-- Extracted entries follows --

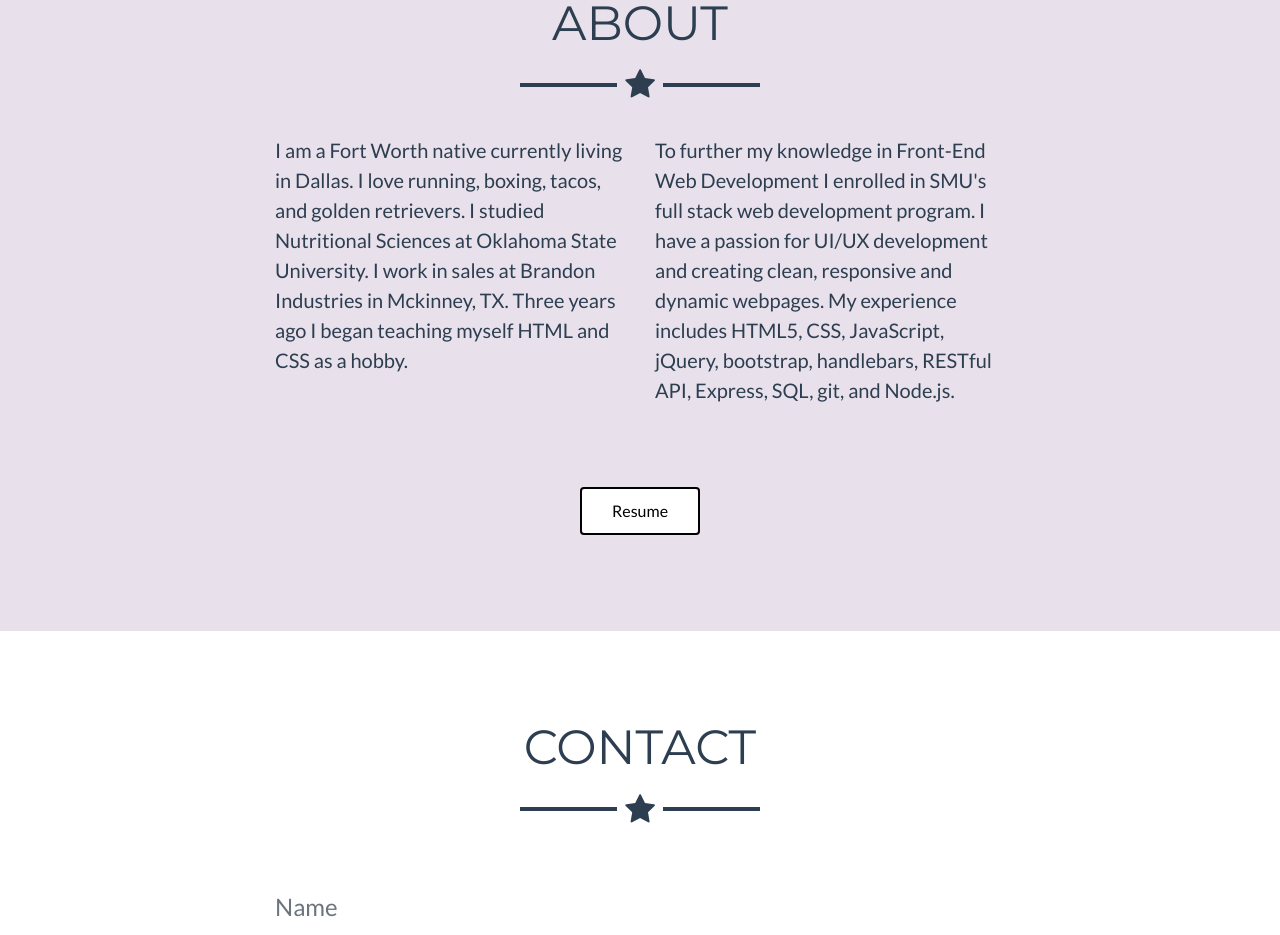
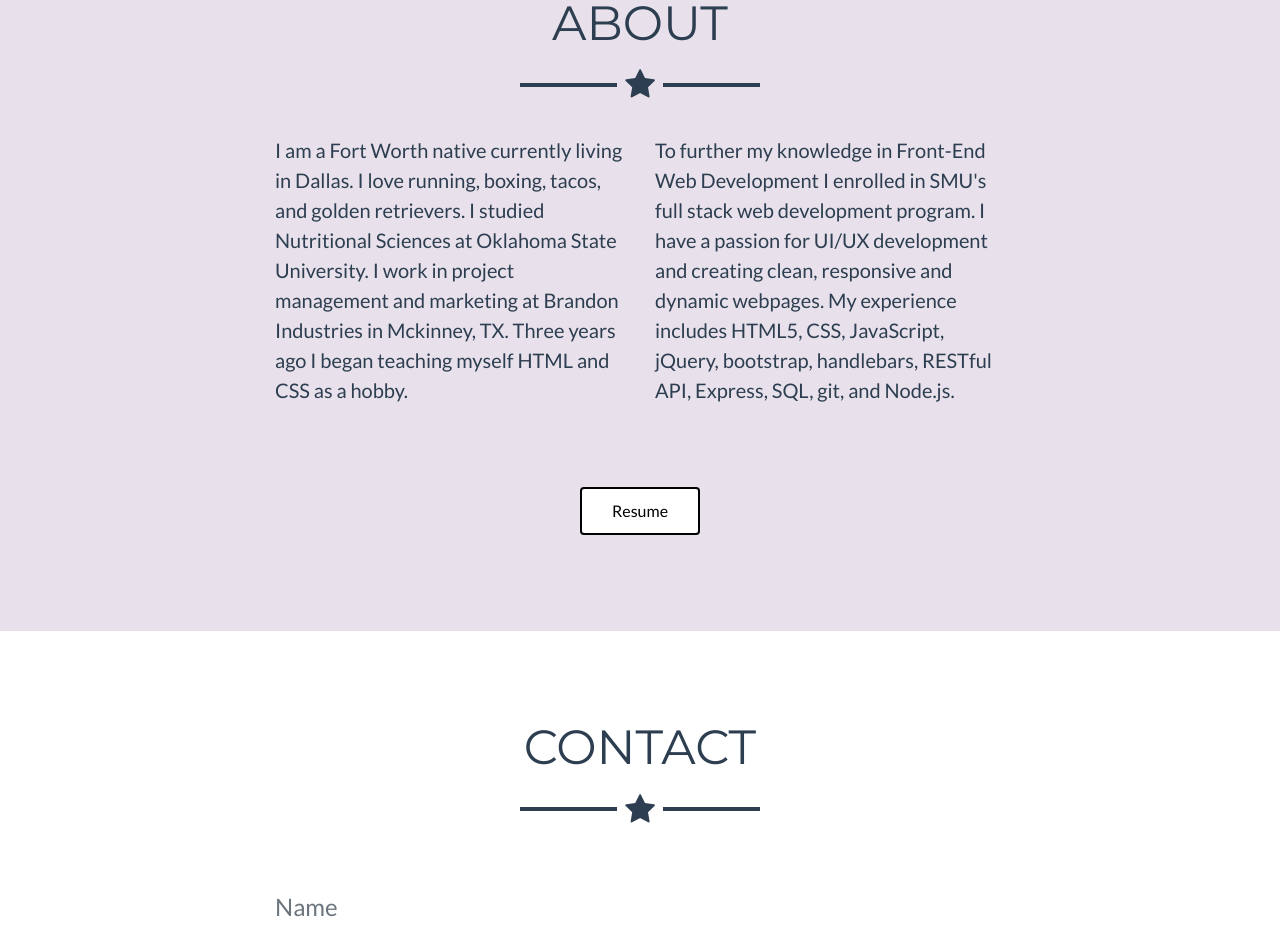
Before and after one commit to laurawilsone/portfolio, a website: page index.html in a window 1280 px wide. Shown: the part 1955-2890 px from the top of the page. Drawn offline with Linux system fonts and the light colour scheme.

Commit message:
updated about

```diff
--- a/index.html
+++ b/index.html
@@ -142,7 +142,7 @@
         <div class="row">
           <div class="col-lg-4 ml-auto">
             <p class="lead">I am a Fort Worth native currently living in Dallas. I love running, boxing, tacos, and golden retrievers. I studied Nutritional Sciences at Oklahoma State University.
-                I work in sales at Brandon Industries in Mckinney, TX. Three years ago I began teaching myself HTML and CSS as a hobby. </p>
+                I work in project management and marketing at Brandon Industries in Mckinney, TX. Three years ago I began teaching myself HTML and CSS as a hobby. </p>
           </div>
           <div class="col-lg-4 mr-auto">
             <p class="lead">To further my knowledge in Front-End Web Development I enrolled in SMU's full stack web development program. I have a passion for UI/UX development and creating clean, responsive and dynamic webpages. My experience includes HTML5, CSS, JavaScript, jQuery, bootstrap, handlebars, RESTful API, Express, SQL, git, and Node.js.</p>
```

-- Extracted entries concluded --

Problem description ▸ How many lines in the listing contain "index"? Answer with the number alone.

Answer for this exercise ▸ 3